I stood in disbelief, selfishly considering the site’s affect on me. I was painfully aware of just how ignorant my world view was. I realized that growing up just north of Chicago I was never taught about the crimes that were committed here or in many other areas of the world.
Through that naivety I became aware of just how large the world can be.
I was a witness to how much there is to see, experience, and learn.
And I promised myself that I would continue to value travel and exploration.
One lifetime is not enough to experience all cultures. But travel, especially while young, is an essential step to becoming more aware of other cultures and people (in addition to see the beauty of the world around us.)
I’ve heard countless excuses as to why people do not or cannot travel.
Many of my young friends believe that it’s too expensive. Others argue that they can always travel later in life. Some suggest that it hinders career advancement.
Let’s immediately take the expense question out of the equation.
I have a good friend who traveled the world-–from hikes out in the western United States to South American trips to an adventure on the Siberian rail-–on a grad school budget. I have friends who have actually financed travel while traveling, they worked remotely or found local jobs.
I’ve crossed the Vietnamese/Laotian border by van, driving over a road that was literally being built as we traveled.
Did it feel cheap? Yes. Was it scary? A bit. Could I have paid for it with the proceeds of a lemonade stand? Definitely.
Simply put: Finances are rarely a prohibiting factor to travel.
To the second point, that many people put off travel because “they will get to it later.” The Jeff Goins’ piece provides a fantastic answer.
To summarize: it’s far more likely that someone will travel first and then come back to achieve great things (secure a graduate degree, fantastic job, start a new career, etc.) rather than the reverse.
It’s now or never to make travel a part of your life. You say you’ll get to it later, but if it’s not important now–-when you’re young and limited in your responsibilities–-when will it be?
Finally, people believe that any travel will limit career advancement potential.
This couldn’t be further from the truth.
I have worked in two fairly corporate cultures to start my career. Both organizations stressed the importance of international experience. You need to have experiences in foreign culture in order to advance at these successful, global companies.
International exposure makes you valuable. It will fast track you within your own company or give you the opportunity to pivot into a new position (often with greater responsibilities.)
A final point about excuses…
I have heard these excuses used for more than long trips and opportunities to live abroad.

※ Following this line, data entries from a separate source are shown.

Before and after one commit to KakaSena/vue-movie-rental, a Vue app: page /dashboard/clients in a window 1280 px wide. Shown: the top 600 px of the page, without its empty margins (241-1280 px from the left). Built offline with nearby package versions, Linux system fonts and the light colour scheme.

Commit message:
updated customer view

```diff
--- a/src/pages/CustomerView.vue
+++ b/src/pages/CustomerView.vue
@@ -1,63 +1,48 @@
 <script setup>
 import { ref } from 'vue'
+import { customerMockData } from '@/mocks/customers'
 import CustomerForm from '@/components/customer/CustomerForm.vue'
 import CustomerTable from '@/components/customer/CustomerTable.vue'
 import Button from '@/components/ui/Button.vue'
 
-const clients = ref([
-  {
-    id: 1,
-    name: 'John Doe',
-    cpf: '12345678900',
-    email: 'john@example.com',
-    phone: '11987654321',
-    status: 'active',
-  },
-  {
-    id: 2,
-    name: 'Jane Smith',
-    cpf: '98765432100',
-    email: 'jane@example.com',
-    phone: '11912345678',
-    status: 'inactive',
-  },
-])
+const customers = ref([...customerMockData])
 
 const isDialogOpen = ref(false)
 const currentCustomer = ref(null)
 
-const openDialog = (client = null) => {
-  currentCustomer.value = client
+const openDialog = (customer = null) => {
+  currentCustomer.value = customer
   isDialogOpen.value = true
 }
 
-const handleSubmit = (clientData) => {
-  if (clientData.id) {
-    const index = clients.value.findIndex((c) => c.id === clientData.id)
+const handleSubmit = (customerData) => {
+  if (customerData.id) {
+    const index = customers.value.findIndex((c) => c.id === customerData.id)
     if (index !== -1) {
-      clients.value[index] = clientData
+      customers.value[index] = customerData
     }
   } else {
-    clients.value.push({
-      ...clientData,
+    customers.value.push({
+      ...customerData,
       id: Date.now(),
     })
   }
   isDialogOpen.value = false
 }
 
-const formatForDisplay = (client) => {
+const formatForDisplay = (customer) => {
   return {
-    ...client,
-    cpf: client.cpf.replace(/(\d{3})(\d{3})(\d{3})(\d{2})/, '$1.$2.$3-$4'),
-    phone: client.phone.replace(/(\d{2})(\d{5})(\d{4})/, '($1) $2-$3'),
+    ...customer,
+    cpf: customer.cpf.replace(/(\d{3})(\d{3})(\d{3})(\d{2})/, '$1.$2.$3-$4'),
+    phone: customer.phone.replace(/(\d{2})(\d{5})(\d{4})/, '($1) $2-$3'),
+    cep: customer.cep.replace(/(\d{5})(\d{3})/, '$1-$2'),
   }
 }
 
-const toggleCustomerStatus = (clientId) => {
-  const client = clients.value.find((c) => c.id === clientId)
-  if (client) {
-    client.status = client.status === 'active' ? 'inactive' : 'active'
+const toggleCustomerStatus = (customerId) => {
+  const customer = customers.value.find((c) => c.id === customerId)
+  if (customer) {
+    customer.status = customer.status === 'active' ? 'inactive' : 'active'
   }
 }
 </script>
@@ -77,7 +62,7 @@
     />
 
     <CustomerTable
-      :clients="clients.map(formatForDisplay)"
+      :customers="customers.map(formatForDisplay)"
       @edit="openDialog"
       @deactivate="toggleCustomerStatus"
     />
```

I have many friends that hesitate to take a week or long weekend off of work. Believe me, short trips won’t hurt your career or wallet for every reason listed above and many more.

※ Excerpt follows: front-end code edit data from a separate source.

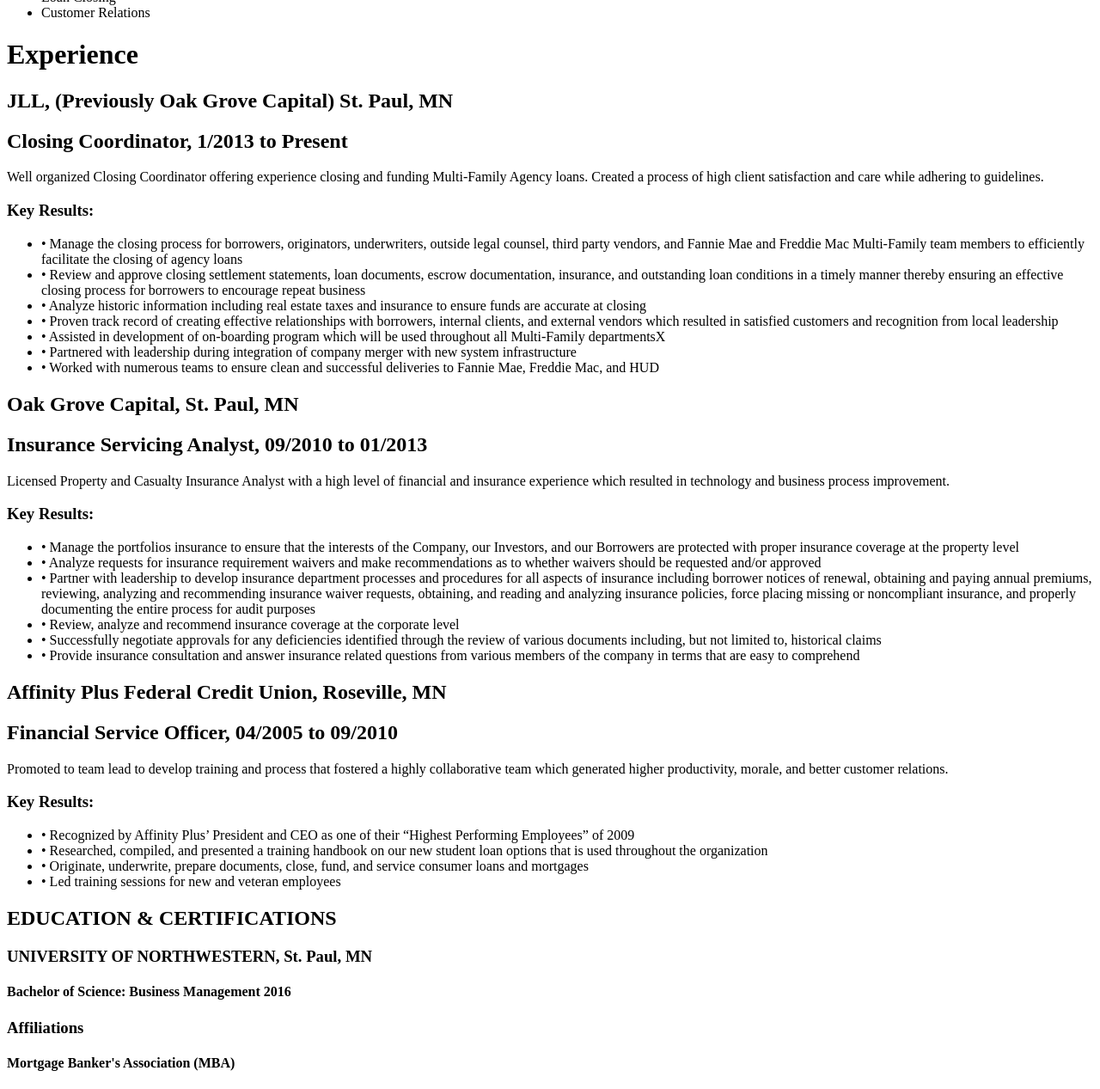
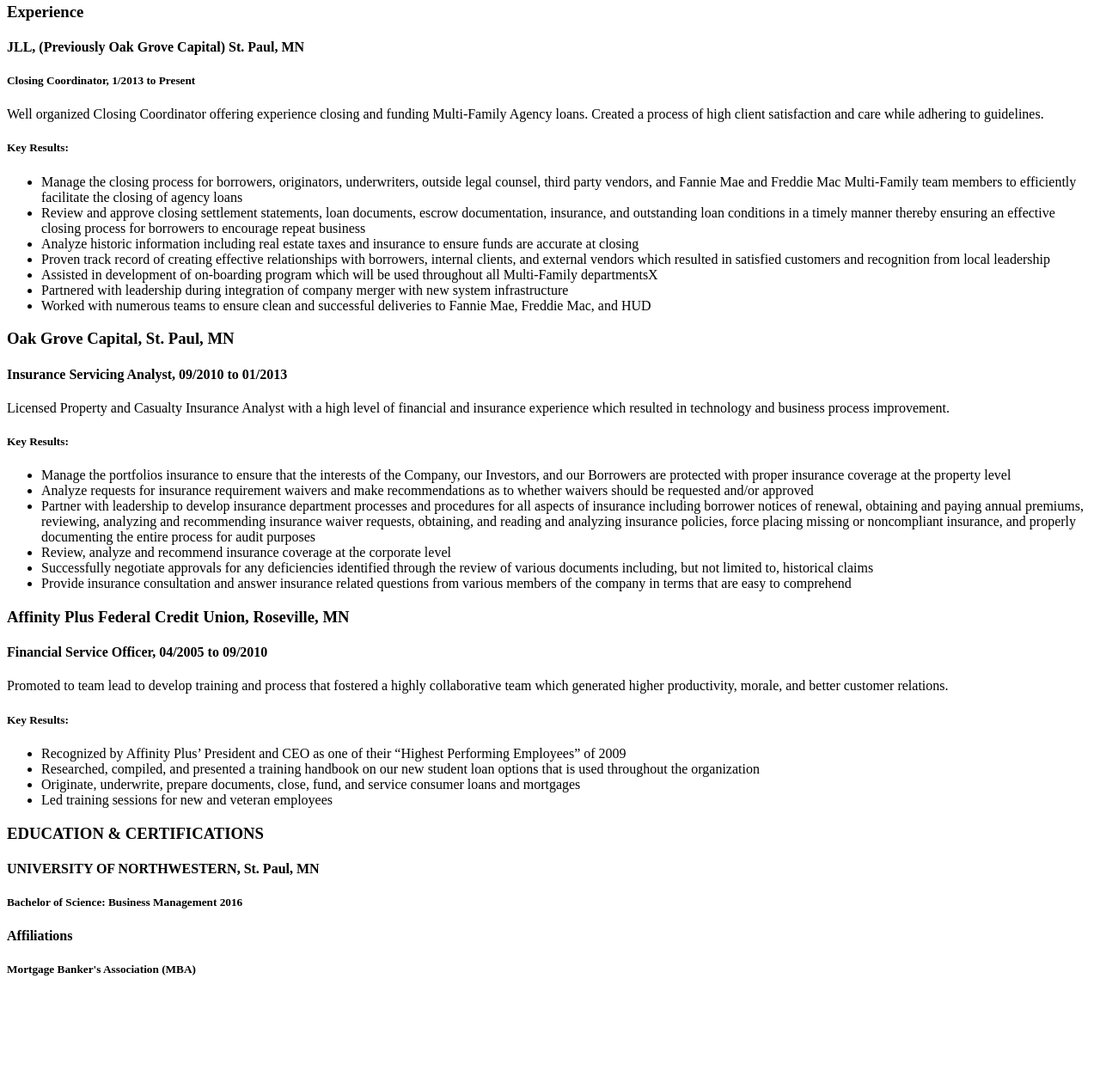
Before and after one commit to katiemikul/katiemikul.github.io, a plain HTML site: page index.html in a window 1280 px wide. Shown: the part 366-1633 px from the top of the page at 86% size. After the commit the page ends 1525 px from the top, so only its background shows below. Drawn offline with Linux system fonts and the light colour scheme.

Commit message:
Round 1 revisions

```diff
--- a/index.html
+++ b/index.html
@@ -8,10 +8,10 @@
     <p>Katherine R. Mikul</p>
     <p>CELL (925) 221-2080 • E-MAIL katie.heding@gmail.com</p>
 
-    <h1>Summary</h1>
+    <h4>Summary</h4>
     <p>Experienced Banking Professional with over fourteen years of experience with underwriting, closing, and servicing millions of dollars in loans, as well as over eighteen years of providing companies and their customers with excellent service.  Dynamic ability to successfully self-manage multiple positions. A self-starter that strives to surpass all expectations with a continuing commitment to my company, team, and myself.</p>
 
-    <h1>Skills</h1>
+    <h3>Skills</h3>
     <ul>
       <li>Regulatory Compliance</li>
       <li>Credit Analysis</li>
@@ -21,51 +21,51 @@
       <li>Customer Relations</li>
     </ul>
 
-    <h1>Experience</h1>
-    <h2>JLL, (Previously Oak Grove Capital) St. Paul, MN</h2>
-    <h2>Closing Coordinator, 1/2013 to Present</h2>
+    <h3>Experience</h3>
+    <h4>JLL, (Previously Oak Grove Capital) St. Paul, MN</h4>
+    <h5>Closing Coordinator, 1/2013 to Present</h5>
     <p>Well organized Closing Coordinator offering experience closing and funding Multi-Family Agency loans. Created a process of high client satisfaction and care while adhering to guidelines.</p>
-    <h3>Key Results:</h3>
+    <h5>Key Results:</h5>
     <ul>
-      <li>•	Manage the closing process for borrowers, originators, underwriters, outside legal counsel, third party vendors, and Fannie Mae and Freddie Mac Multi-Family team members to efficiently facilitate the closing of agency loans</li>
-      <li>•	Review and approve closing settlement statements, loan documents, escrow documentation, insurance, and outstanding loan conditions in a timely manner thereby ensuring an effective closing process for borrowers to encourage repeat business</li>
-      <li>•	Analyze historic information including real estate taxes and insurance to ensure funds are accurate at closing</li>
-      <li>•	Proven track record of creating effective relationships with borrowers, internal clients, and external vendors which resulted in satisfied customers and recognition from local leadership</li>
-      <li>•	Assisted in development of on-boarding program which will be used throughout all Multi-Family departmentsX</li>
-      <li>•	Partnered with leadership during integration of company merger with new system infrastructure</li>
-      <li>•	Worked with numerous teams to ensure clean and successful deliveries to Fannie Mae, Freddie Mac, and HUD</li>
+      <li>Manage the closing process for borrowers, originators, underwriters, outside legal counsel, third party vendors, and Fannie Mae and Freddie Mac Multi-Family team members to efficiently facilitate the closing of agency loans</li>
+      <li>Review and approve closing settlement statements, loan documents, escrow documentation, insurance, and outstanding loan conditions in a timely manner thereby ensuring an effective closing process for borrowers to encourage repeat business</li>
+      <li>Analyze historic information including real estate taxes and insurance to ensure funds are accurate at closing</li>
+      <li>Proven track record of creating effective relationships with borrowers, internal clients, and external vendors which resulted in satisfied customers and recognition from local leadership</li>
+      <li>Assisted in development of on-boarding program which will be used throughout all Multi-Family departmentsX</li>
+      <li>Partnered with leadership during integration of company merger with new system infrastructure</li>
+      <li>Worked with numerous teams to ensure clean and successful deliveries to Fannie Mae, Freddie Mac, and HUD</li>
     </ul>
 
-      <h2>Oak Grove Capital, St. Paul, MN</h2>
-      <h2>Insurance Servicing Analyst, 09/2010 to 01/2013</h2>
+      <h3>Oak Grove Capital, St. Paul, MN</h3>
+      <h4>Insurance Servicing Analyst, 09/2010 to 01/2013</h4>
       <p>Licensed Property and Casualty Insurance Analyst with a high level of financial and insurance experience which resulted in technology and business process improvement.</p>
-    <h3>Key Results:</h3>
+    <h5>Key Results:</h5>
     <ul>
-        <li>•	Manage the portfolios insurance to ensure that the interests of the Company, our Investors, and our Borrowers are protected with proper insurance coverage at the property level</li>
-        <li>•	Analyze requests for insurance requirement waivers and make recommendations as to whether waivers should be requested and/or approved</li>
-        <li>•	Partner with leadership to develop insurance department processes and procedures for all aspects of insurance including borrower notices of renewal, obtaining and paying annual premiums, reviewing, analyzing and recommending insurance waiver requests, obtaining, and reading and analyzing insurance policies, force placing missing or noncompliant insurance, and properly documenting the entire process for audit purposes</li>
-        <li>•	Review, analyze and recommend insurance coverage at the corporate level</li>
-        <li>•	Successfully negotiate approvals for any deficiencies identified through the review of various documents including, but not limited to, historical claims</li>
-        <li>•	 Provide insurance consultation and answer insurance related questions from various members of the company in terms that are easy to comprehend</li>
+        <li>Manage the portfolios insurance to ensure that the interests of the Company, our Investors, and our Borrowers are protected with proper insurance coverage at the property level</li>
+        <li>Analyze requests for insurance requirement waivers and make recommendations as to whether waivers should be requested and/or approved</li>
+        <li>Partner with leadership to develop insurance department processes and procedures for all aspects of insurance including borrower notices of renewal, obtaining and paying annual premiums, reviewing, analyzing and recommending insurance waiver requests, obtaining, and reading and analyzing insurance policies, force placing missing or noncompliant insurance, and properly documenting the entire process for audit purposes</li>
+        <li>Review, analyze and recommend insurance coverage at the corporate level</li>
+        <li>Successfully negotiate approvals for any deficiencies identified through the review of various documents including, but not limited to, historical claims</li>
+        <li>Provide insurance consultation and answer insurance related questions from various members of the company in terms that are easy to comprehend</li>
     </ul>
-    <h2>Affinity Plus Federal Credit Union, Roseville, MN</h2>
-    <h2>Financial Service Officer, 04/2005 to 09/2010</h2>
+    <h3>Affinity Plus Federal Credit Union, Roseville, MN</h3>
+    <h4>Financial Service Officer, 04/2005 to 09/2010</h4>
     <p>Promoted to team lead to develop training and process that fostered a highly collaborative team which generated higher productivity, morale, and better customer relations.</p>
-    <h3>Key Results:</h3>
+    <h5>Key Results:</h5>
     <ul>
-      <li>•	Recognized by Affinity Plus’ President and CEO as one of their “Highest Performing Employees” of 2009</li>
-      <li>•	Researched, compiled, and presented a training handbook on our new student loan options that is used throughout the organization</li>
-      <li>•	Originate, underwrite, prepare documents, close, fund, and service consumer loans and mortgages</li>
-      <li>•	Led training sessions for new and veteran employees</li>
+      <li>Recognized by Affinity Plus’ President and CEO as one of their “Highest Performing Employees” of 2009</li>
+      <li>Researched, compiled, and presented a training handbook on our new student loan options that is used throughout the organization</li>
+      <li>Originate, underwrite, prepare documents, close, fund, and service consumer loans and mortgages</li>
+      <li>Led training sessions for new and veteran employees</li>
     </ul>
 
-    <h2>EDUCATION & CERTIFICATIONS</H2>
+    <h3>EDUCATION & CERTIFICATIONS</H3>
 
-    <h3>UNIVERSITY OF NORTHWESTERN, St. Paul, MN</h3>
-    <h4>Bachelor of Science: Business Management 2016</h4>
+    <h4>UNIVERSITY OF NORTHWESTERN, St. Paul, MN</h4>
+    <h5>Bachelor of Science: Business Management 2016</h5>
 
-    <h3>Affiliations</h3>
-    <h4>Mortgage Banker's Association (MBA)</h4>
+    <h4>Affiliations</h4>
+    <h5>Mortgage Banker's Association (MBA)</h5>
 
 
   </body>
```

Take that quick trip to another country when the fare drops. Jump at the opportunity to travel to a new city domestically or to an old location to catch up with a friend.
Travel is an experience, it knows no limits of time or geography.
As the world becomes increasingly connected your excuses become increasingly futile.
There is more value to be gained by embracing travel opportunities than avoiding them. An understanding of the world—of other cultures, people, ideas, and beliefs—has never been more important. Exploration—developing empathy and the ability to learn from and deal with the unknown—has never been more important.
Find the balance of travel that’s right for you. Take every opportunity to make that travel an important value in your life.
Move abroad. Spend 12 weeks backpacking. Travel for a month straight. Take a road-trip. Plan a weekend getaway.
Go explore the neighborhoods around your city, travel to states that border your own, or take a trek to an exotic location halfway around the world.
Do it while you’re young; set a precedent.
Small paychecks and big memories…right, Jess?